The dam provided power for generations of factory workers. Today, the mill is closed, but the old dam may be finding its way to a new job. City leaders say they could save more water upstream in the Tar River Reservoir, if they could release water downstream at the old dam.
"By the city having control over that dam, then we'll be able to allow water to continue to flow over it and not just impounded," says Stephen Raper, Rocky Mount's city manager. "Therefore, we can control both the flows on both dams."
The trouble is that the city does not own the dam, but they are currently trying to get approval from the state. The dam's owner says the old wall is for sale along with most everything else on the historic site.
"The property is still for sale," says John Mebane, president of Rocky Mount Mills. "We've had some interested developers talking with us, we are still talking with several parties, and we're optimistic that we will bring about a sale some time in the near future."
Rocky Mount's water supply is in good shape right now. In spite of this summer's drought, a few well-timed showers have helped to keep the river level up. The city says it would rather work on the situation now before it turns into a problem.
Rocky Mount says the old dam is just one option, and so far no one has said how much it will cost. But observers say the purchase could be the best way to bring new life to one of the city's oldest structures.

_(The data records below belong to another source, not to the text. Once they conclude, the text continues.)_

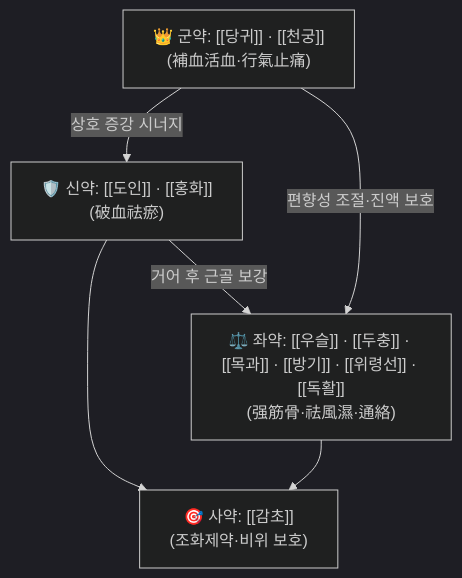
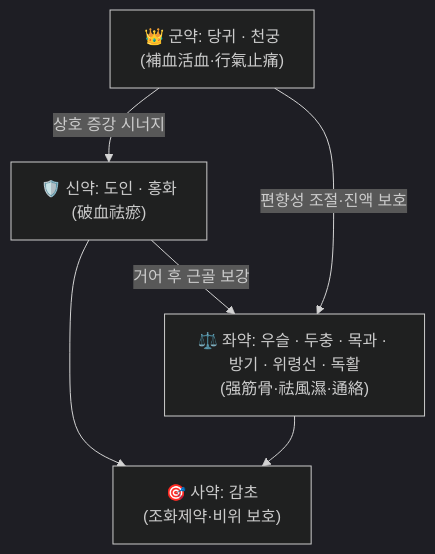
Before and after one commit to simbio11/simbio-digital-garden2: the diagram in content/2. 약리 공부/처방/05_활혈거어·지혈제/증보활혈탕.md, drawn with Mermaid (dark theme). The commit also changed other lines of this file and 105 other files, not shown here.

````diff
--- a/content/2. 약리 공부/처방/05_활혈거어·지혈제/증보활혈탕.md
+++ b/content/2. 약리 공부/처방/05_활혈거어·지혈제/증보활혈탕.md
@@ -62,8 +63,8 @@
 ```mermaid
 graph TD
-    Gun["👑 군약: [[당귀]] · [[천궁]]<br>(補血活血·行氣止痛)"] -->|상호 증강 시너지| Sin["🛡️ 신약: [[도인]] · [[홍화]]<br>(破血祛瘀)"]
-    Gun -->|편향성 조절·진액 보호| Jwa["⚖️ 좌약: [[우슬]] · [[두충]] · [[목과]] · [[방기]] · [[위령선]] · [[독활]]<br>(强筋骨·祛風濕·通絡)"]
-    Sin --> Sa["🎯 사약: [[감초]]<br>(조화제약·비위 보호)"]
+    Gun["👑 군약: 당귀 · 천궁<br>(補血活血·行氣止痛)"] -->|상호 증강 시너지| Sin["🛡️ 신약: 도인 · 홍화<br>(破血祛瘀)"]
+    Gun -->|편향성 조절·진액 보호| Jwa["⚖️ 좌약: 우슬 · 두충 · 목과 · 방기 · 위령선 · 독활<br>(强筋骨·祛風濕·通絡)"]
+    Sin --> Sa["🎯 사약: 감초<br>(조화제약·비위 보호)"]
     Jwa --> Sa
     Sin -->|거어 후 근골 보강| Jwa
 ```
````
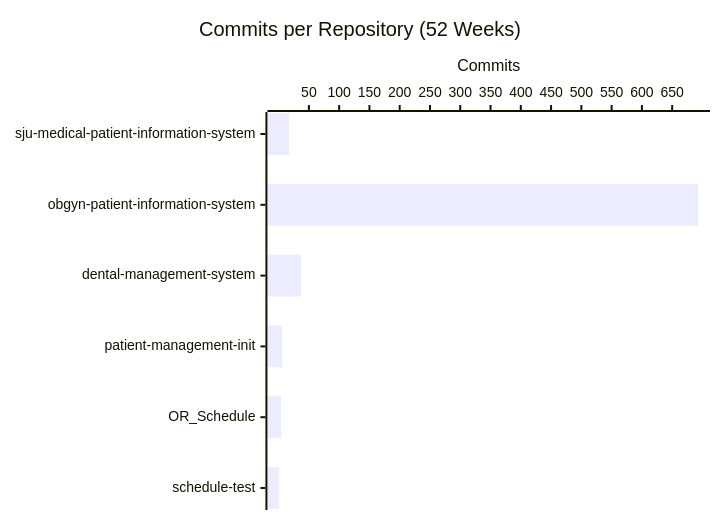
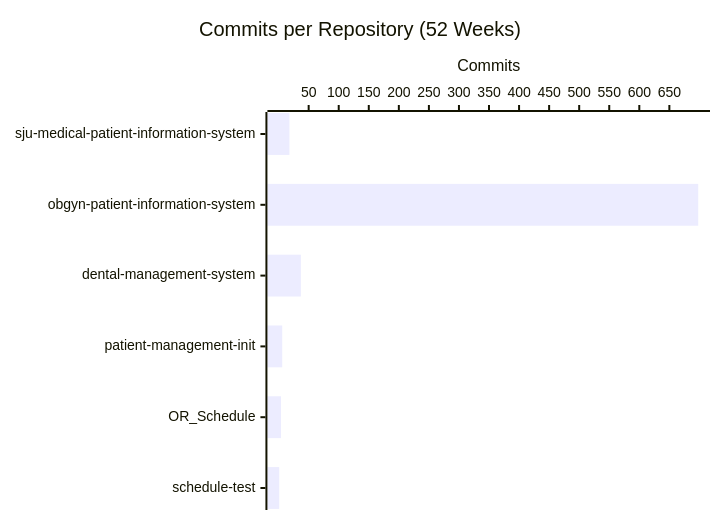
The second of 4 diagrams in profile/README.md (CSTH-Projects/.github), drawn with Mermaid before and after one commit. The commit also changed other lines of this file, not shown here.

````diff
--- a/profile/README.md
+++ b/profile/README.md
@@ -24,7 +24,7 @@
 ```mermaid
 xychart-beta horizontal
     title "Commits per Repository (52 Weeks)"
     x-axis ["sju-medical-patient-information-system", "obgyn-patient-information-system", "dental-management-system", "patient-management-init", "OR_Schedule", "schedule-test"]
     y-axis "Commits"
-    bar [17, 693, 37, 6, 4, 1]
+    bar [18, 698, 37, 6, 4, 1]
 ```
````
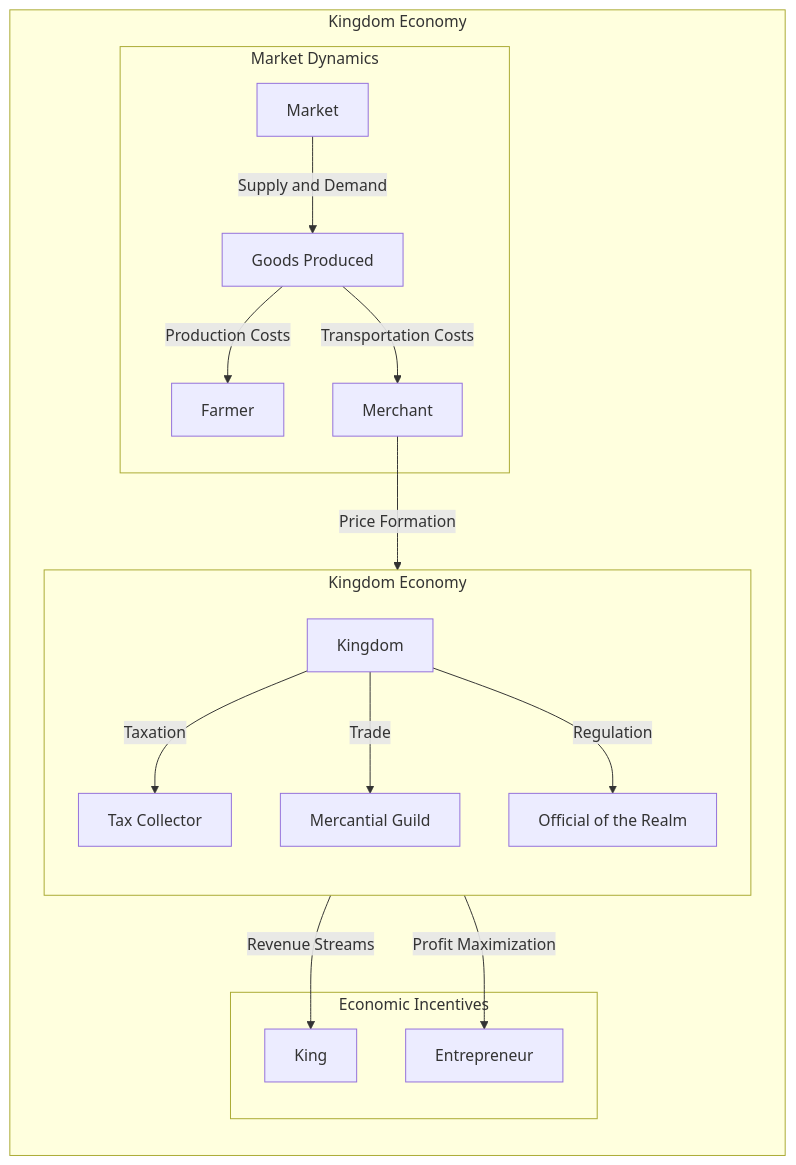
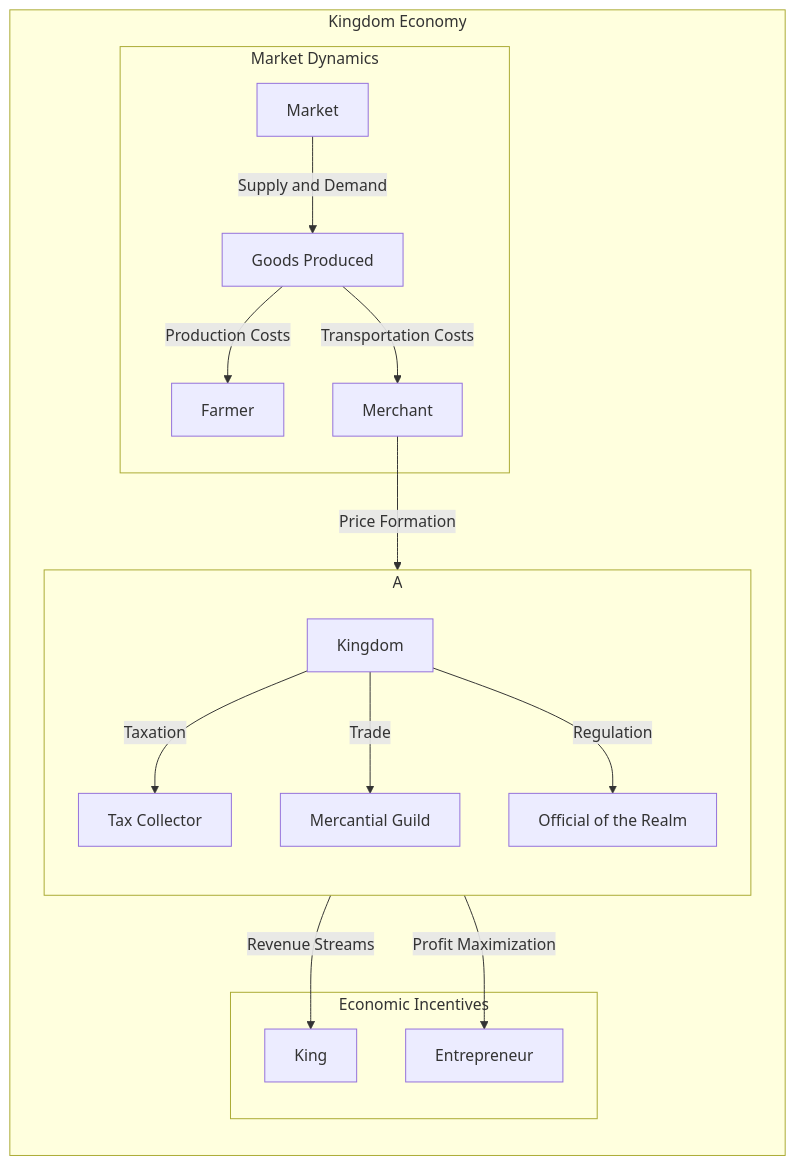
The diagram in econograph.md (daedaebae/Econoverse), drawn with Mermaid before and after one commit. The commit also changed 4 other files, not shown here.

````diff
--- a/econograph.md
+++ b/econograph.md
@@ -12,23 +12,23 @@
 ```mermaid
-graph LR
+graph TB
     subgraph Kingdom Economy
     direction TB
-        subgraph Kingdom Economy
+        subgraph A
         direction TB
             Kingdom[Kingdom] --> |Taxation| TaxCollector[Tax Collector]
             Kingdom --> |Trade| Merchant[Mercantile Guild]
             Kingdom --> |Regulation| Official[Official of the Realm]
             end
 subgraph Market Dynamics 
     Trade[Market] --> |Supply and Demand| Goods[Goods Produced]
     Goods --> |Production Costs| Farmer[Farmer]
     Goods --> |Transportation Costs| Trader[Merchant]
     Trader --> |Price Formation| Merchant[Mercantial Guild]
     end
 
 subgraph Economic Incentives 
     TaxCollector --> |Revenue Streams| King[King]
     Merchant --> |Profit Maximization| Entrepreneur[Entrepreneur]
     end
 end
 ```
````
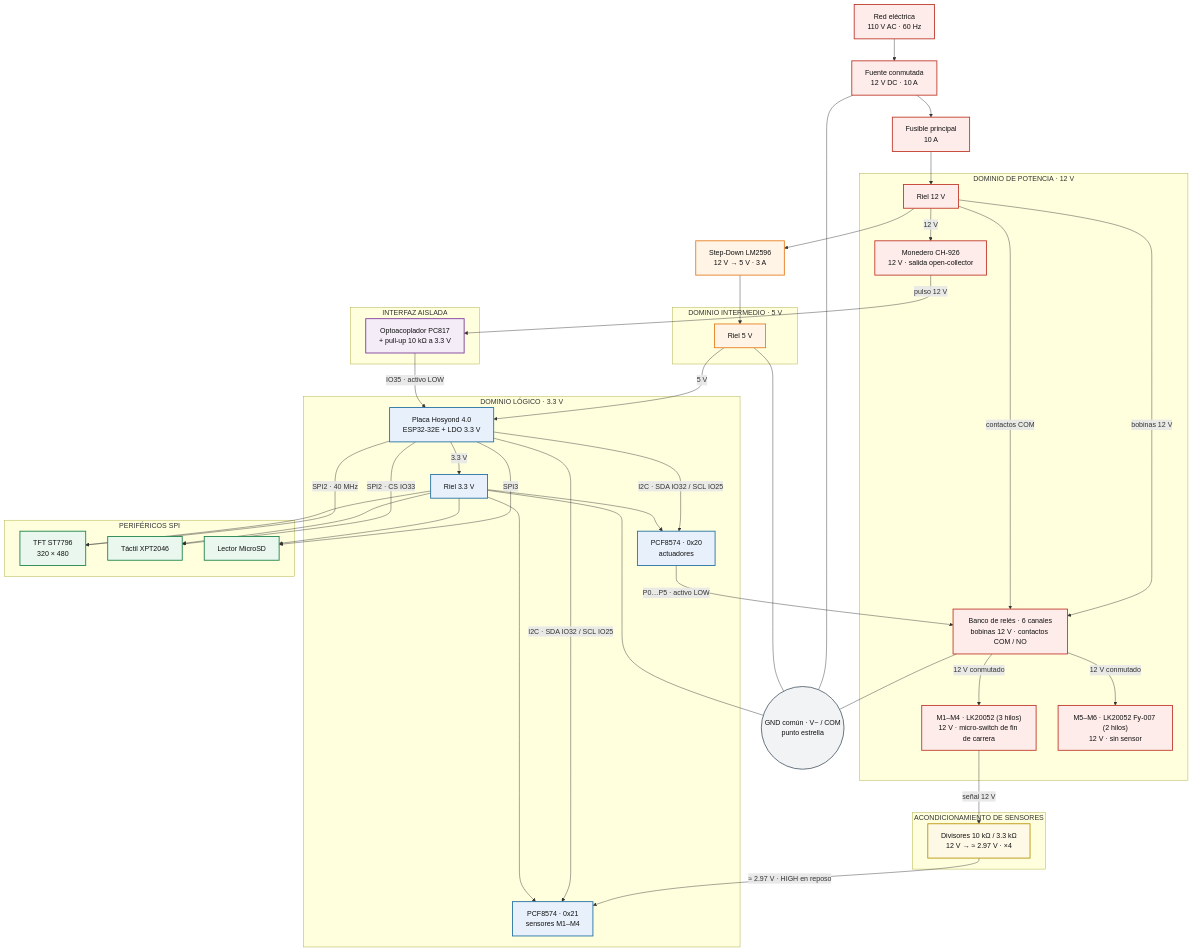
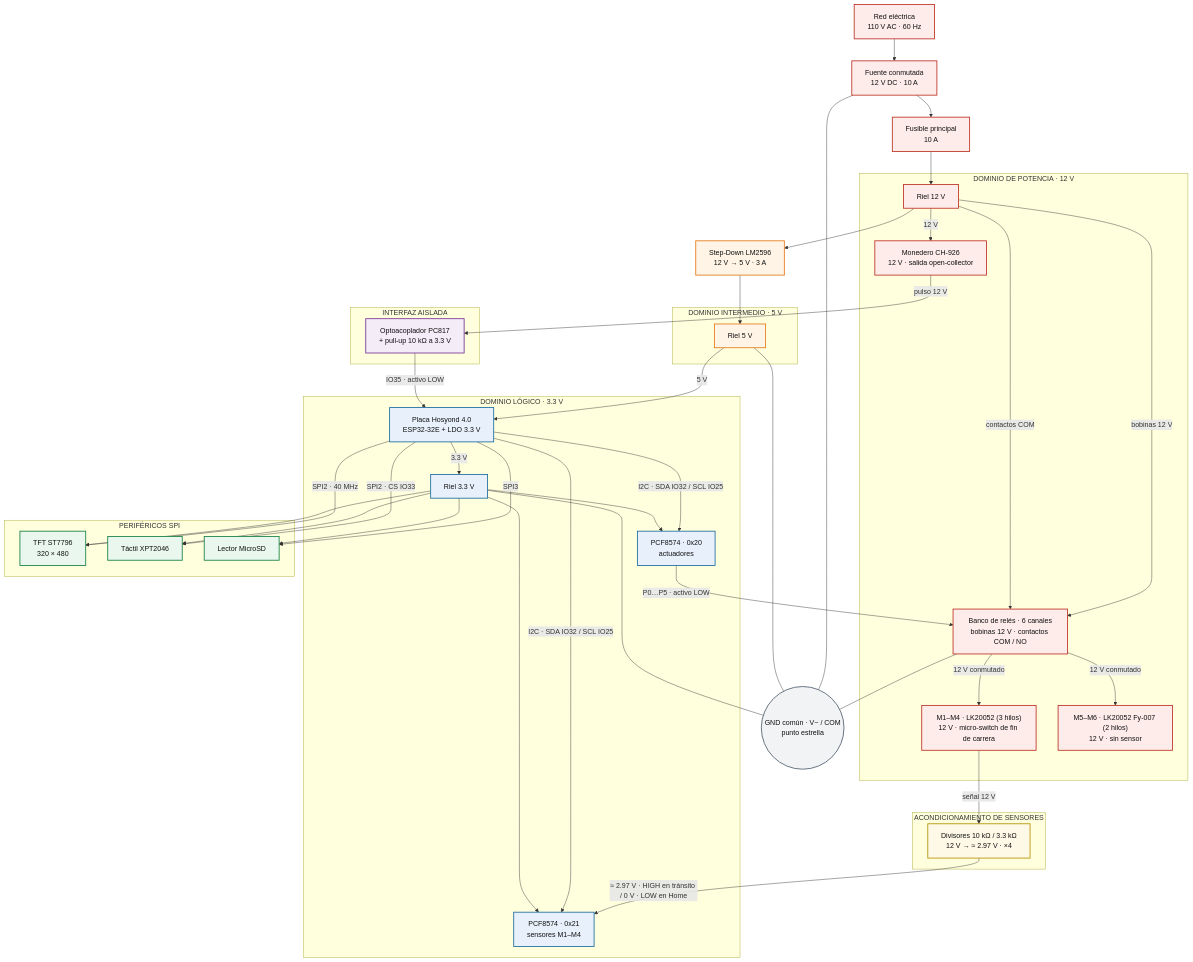
Before and after one commit to yeremybautista77/Maquina_Expendedora: the first of 3 diagrams in Diseño_electronico/ARQUITECTURA_HARDWARE.md, drawn with Mermaid. The commit also changed other lines of this file and 7 other files, not shown here.

```diff
--- a/Diseño_electronico/ARQUITECTURA_HARDWARE.md
+++ b/Diseño_electronico/ARQUITECTURA_HARDWARE.md
@@ -62,7 +62,7 @@
     RELAYS -->|"12 V conmutado"| MOTORS_S
     RELAYS -->|"12 V conmutado"| MOTORS_T
     MOTORS_S -->|"señal 12 V"| DIV
-    DIV -->|"≈ 2.97 V · HIGH en reposo"| M21
+    DIV -->|"≈ 2.97 V · HIGH en tránsito / 0 V · LOW en Home"| M21
     M20 -->|"P0…P5 · activo LOW"| RELAYS
 
     COIN -->|"pulso 12 V"| OPTO
```
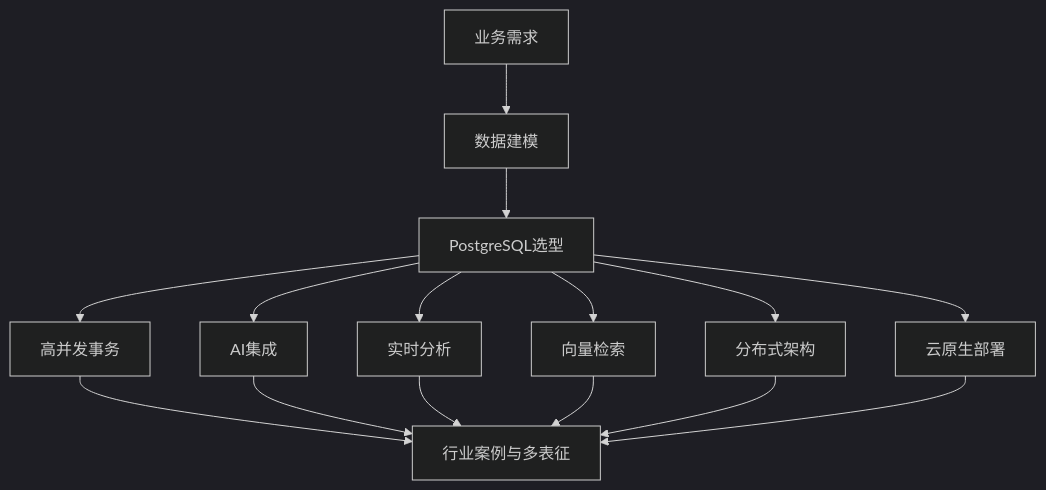
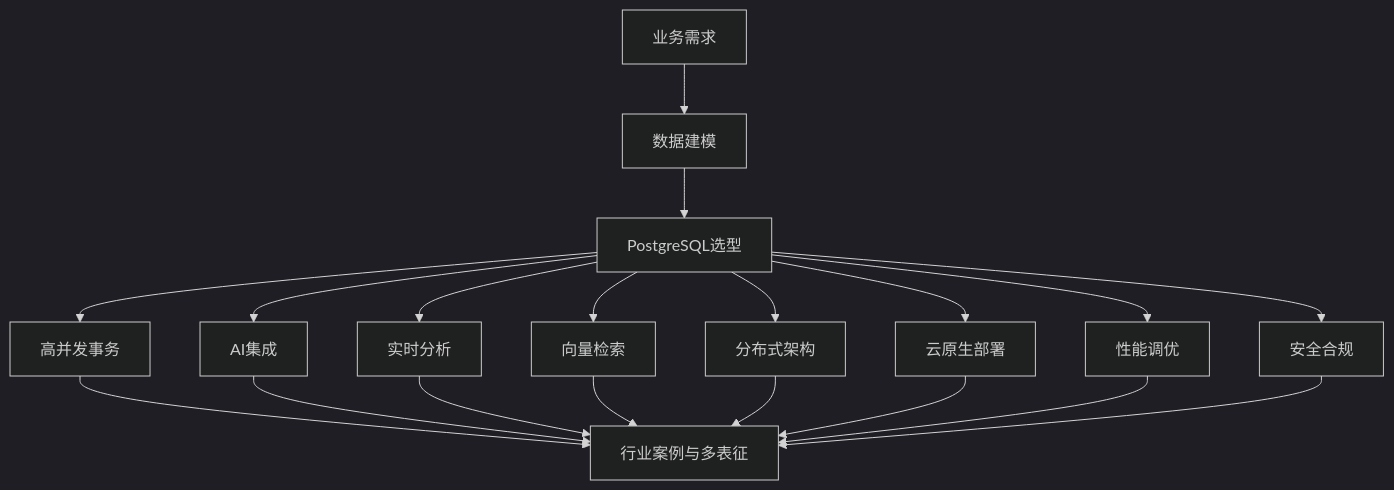
Before and after one commit to AdaMartin18010/Data-Science: the sixth of 6 diagrams in Analysis/1-数据库系统/1.1-PostgreSQL/README.md, drawn with Mermaid (dark theme). The commit also changed other lines of this file and 20 other files, not shown here.

````diff
--- a/Analysis/1-数据库系统/1.1-PostgreSQL/README.md
+++ b/Analysis/1-数据库系统/1.1-PostgreSQL/README.md
@@ -313,12 +318,14 @@
 ```mermaid
 flowchart TD
   A[业务需求] --> B[数据建模]
   B --> C[PostgreSQL选型]
   C --> D1[高并发事务]
   C --> D2[AI集成]
   C --> D3[实时分析]
   C --> D4[向量检索]
   C --> D5[分布式架构]
   C --> D6[云原生部署]
-  D1 & D2 & D3 & D4 & D5 & D6 --> E[行业案例与多表征]
+  C --> D7[性能调优]
+  C --> D8[安全合规]
+  D1 & D2 & D3 & D4 & D5 & D6 & D7 & D8 --> E[行业案例与多表征]
 ```
````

Rocky Mount city leaders say they are only interested in the dam, not the buildings at the mill. Private developers are expected to buy the remainder of the facility.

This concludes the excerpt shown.